Web document revisions:
=== Begin Enclosure ===

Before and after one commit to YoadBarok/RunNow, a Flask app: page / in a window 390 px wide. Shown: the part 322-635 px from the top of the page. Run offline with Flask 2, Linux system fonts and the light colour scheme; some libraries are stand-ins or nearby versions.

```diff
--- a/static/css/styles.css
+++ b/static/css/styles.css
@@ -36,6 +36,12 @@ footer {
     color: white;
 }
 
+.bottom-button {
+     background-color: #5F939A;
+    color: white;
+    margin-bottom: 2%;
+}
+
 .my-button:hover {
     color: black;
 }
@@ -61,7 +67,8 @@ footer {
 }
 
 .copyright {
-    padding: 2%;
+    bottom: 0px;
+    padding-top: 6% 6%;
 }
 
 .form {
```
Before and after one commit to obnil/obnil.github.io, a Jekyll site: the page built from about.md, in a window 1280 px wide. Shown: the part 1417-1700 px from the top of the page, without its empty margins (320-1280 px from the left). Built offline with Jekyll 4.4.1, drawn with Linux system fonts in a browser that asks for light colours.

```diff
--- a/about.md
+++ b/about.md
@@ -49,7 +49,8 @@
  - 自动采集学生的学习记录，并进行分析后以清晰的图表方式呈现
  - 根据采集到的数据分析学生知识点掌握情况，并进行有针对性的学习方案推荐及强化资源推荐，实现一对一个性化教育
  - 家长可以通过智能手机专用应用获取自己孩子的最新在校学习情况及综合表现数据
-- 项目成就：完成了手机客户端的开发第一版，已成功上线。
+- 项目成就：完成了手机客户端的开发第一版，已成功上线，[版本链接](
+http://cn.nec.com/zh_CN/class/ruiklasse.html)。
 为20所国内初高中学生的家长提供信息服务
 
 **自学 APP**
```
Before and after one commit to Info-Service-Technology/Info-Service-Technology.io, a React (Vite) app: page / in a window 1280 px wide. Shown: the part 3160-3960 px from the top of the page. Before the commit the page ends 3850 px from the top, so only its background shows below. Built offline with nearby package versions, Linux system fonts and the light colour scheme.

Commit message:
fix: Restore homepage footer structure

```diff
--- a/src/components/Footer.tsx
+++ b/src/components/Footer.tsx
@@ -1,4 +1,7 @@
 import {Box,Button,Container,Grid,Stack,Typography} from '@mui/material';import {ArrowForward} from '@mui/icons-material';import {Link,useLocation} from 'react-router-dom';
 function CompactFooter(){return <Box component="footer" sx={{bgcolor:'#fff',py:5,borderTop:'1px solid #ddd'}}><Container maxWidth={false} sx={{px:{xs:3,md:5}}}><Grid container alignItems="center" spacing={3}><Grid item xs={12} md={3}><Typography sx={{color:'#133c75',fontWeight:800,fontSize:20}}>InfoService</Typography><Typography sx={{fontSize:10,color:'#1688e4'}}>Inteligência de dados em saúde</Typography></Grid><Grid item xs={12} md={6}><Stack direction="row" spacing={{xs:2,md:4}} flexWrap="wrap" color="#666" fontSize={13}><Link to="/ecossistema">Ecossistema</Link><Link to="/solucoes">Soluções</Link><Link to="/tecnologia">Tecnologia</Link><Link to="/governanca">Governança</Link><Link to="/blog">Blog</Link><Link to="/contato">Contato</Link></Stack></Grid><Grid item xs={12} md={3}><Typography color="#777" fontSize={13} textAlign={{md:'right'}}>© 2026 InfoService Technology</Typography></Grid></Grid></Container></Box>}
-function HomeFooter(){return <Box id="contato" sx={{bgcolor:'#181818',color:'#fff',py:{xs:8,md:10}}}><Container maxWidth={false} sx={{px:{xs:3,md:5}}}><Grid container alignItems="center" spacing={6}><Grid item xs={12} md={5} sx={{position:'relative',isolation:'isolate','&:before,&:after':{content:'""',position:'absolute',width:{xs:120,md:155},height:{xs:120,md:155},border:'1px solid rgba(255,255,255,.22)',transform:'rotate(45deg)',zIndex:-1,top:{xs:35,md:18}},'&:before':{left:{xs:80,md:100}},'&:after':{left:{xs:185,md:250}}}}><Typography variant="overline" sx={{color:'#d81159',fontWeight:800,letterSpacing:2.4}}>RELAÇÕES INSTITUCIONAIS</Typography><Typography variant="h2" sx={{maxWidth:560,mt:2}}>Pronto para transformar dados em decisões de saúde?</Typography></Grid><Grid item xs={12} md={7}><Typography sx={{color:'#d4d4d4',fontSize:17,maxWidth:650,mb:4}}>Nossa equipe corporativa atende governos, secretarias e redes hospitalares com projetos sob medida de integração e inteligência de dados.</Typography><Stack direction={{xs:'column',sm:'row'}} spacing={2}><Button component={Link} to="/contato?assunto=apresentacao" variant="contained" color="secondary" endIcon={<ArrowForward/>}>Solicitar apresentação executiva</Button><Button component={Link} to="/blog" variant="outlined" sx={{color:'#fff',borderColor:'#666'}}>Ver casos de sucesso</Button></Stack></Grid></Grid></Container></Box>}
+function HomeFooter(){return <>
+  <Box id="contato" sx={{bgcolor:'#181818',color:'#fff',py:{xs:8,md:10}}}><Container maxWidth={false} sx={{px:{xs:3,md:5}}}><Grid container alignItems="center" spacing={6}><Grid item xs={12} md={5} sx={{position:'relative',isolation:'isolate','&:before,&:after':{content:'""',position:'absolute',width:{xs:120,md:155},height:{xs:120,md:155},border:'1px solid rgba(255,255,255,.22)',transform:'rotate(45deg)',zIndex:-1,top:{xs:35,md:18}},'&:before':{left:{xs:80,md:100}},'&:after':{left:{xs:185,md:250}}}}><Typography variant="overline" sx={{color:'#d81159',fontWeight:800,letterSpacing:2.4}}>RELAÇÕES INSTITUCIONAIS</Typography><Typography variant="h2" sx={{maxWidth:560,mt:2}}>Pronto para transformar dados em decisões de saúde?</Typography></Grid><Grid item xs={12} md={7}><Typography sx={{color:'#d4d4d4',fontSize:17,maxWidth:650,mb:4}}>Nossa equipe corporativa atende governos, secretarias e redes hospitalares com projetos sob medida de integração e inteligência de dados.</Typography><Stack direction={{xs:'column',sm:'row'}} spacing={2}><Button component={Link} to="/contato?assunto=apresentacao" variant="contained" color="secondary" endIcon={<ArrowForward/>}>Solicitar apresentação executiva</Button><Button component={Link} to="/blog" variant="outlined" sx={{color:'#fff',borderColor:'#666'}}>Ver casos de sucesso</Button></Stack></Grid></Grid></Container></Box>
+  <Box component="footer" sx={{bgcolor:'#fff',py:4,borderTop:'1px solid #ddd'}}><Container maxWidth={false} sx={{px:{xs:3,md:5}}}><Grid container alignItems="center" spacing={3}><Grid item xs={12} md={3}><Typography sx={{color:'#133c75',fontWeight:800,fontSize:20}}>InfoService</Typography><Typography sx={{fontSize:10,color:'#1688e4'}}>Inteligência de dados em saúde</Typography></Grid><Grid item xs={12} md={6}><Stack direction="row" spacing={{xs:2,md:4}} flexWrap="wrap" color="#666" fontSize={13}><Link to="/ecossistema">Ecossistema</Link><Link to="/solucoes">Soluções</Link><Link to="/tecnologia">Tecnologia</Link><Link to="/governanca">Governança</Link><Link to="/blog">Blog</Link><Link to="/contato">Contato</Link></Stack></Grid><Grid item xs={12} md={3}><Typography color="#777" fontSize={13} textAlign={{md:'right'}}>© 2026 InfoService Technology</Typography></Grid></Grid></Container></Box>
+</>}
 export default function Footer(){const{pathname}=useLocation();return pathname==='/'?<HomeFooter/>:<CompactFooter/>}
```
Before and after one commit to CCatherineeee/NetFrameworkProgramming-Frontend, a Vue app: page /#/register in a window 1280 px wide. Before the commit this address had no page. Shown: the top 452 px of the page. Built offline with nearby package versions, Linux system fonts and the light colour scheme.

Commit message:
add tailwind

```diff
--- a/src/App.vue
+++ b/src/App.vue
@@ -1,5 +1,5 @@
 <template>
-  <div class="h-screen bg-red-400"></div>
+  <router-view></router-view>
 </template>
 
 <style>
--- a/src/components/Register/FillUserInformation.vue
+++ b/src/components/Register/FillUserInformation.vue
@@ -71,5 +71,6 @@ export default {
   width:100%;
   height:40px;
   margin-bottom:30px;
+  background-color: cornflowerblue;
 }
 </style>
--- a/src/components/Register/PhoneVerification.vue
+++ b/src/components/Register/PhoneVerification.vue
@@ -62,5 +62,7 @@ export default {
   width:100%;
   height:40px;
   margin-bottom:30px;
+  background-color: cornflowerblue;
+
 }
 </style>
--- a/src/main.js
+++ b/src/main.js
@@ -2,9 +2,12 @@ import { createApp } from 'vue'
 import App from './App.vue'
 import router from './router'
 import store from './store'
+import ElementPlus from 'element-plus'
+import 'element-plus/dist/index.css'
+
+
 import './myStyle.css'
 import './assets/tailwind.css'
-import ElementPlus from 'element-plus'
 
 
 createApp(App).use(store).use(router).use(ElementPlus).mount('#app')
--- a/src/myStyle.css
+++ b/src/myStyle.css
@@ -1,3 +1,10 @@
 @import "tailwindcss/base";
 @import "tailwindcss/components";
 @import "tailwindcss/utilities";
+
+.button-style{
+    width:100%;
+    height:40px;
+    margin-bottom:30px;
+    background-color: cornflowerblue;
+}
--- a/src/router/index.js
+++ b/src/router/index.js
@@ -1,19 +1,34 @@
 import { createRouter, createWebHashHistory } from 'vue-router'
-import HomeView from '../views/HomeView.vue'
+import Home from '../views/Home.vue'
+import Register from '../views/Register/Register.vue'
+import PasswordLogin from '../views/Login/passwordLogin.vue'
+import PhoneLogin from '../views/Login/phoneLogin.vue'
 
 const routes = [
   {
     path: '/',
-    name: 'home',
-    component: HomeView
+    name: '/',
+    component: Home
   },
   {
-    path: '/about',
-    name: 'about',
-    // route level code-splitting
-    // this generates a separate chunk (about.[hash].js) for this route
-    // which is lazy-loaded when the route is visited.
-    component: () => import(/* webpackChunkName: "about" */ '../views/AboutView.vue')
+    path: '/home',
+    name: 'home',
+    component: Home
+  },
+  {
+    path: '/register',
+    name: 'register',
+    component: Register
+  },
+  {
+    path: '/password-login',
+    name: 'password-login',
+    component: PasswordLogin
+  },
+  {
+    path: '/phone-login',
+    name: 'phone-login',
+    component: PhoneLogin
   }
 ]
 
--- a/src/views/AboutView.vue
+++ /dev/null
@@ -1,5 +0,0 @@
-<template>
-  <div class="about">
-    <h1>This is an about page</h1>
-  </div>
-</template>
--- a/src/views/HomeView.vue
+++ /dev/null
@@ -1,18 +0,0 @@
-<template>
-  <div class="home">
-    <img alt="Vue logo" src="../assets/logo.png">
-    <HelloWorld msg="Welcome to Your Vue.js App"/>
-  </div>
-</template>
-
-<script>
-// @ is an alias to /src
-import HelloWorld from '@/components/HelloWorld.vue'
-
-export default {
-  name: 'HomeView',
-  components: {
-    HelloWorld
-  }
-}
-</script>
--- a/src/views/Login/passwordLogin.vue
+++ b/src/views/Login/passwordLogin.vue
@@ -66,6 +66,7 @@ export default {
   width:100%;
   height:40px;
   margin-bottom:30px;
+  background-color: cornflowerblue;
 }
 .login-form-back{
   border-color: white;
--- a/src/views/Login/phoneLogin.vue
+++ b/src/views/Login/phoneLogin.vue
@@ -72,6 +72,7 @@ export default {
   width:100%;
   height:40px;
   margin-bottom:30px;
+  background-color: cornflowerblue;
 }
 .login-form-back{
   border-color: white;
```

=== End Enclosure ===

## WORK INSTRUCTION
Please copy out each line in the entries that mentions the string "Built".

## TASK RESULT
Before and after one commit to obnil/obnil.github.io, a Jekyll site: the page built from about.md, in a window 1280 px wide. Shown: the part 1417-1700 px from the top of the page, without its empty margins (320-1280 px from the left). Built offline with Jekyll 4.4.1, drawn with Linux system fonts in a browser that asks for light colours.
Before and after one commit to Info-Service-Technology/Info-Service-Technology.io, a React (Vite) app: page / in a window 1280 px wide. Shown: the part 3160-3960 px from the top of the page. Before the commit the page ends 3850 px from the top, so only its background shows below. Built offline with nearby package versions, Linux system fonts and the light colour scheme.
Before and after one commit to CCatherineeee/NetFrameworkProgramming-Frontend, a Vue app: page /#/register in a window 1280 px wide. Before the commit this address had no page. Shown: the top 452 px of the page. Built offline with nearby package versions, Linux system fonts and the light colour scheme.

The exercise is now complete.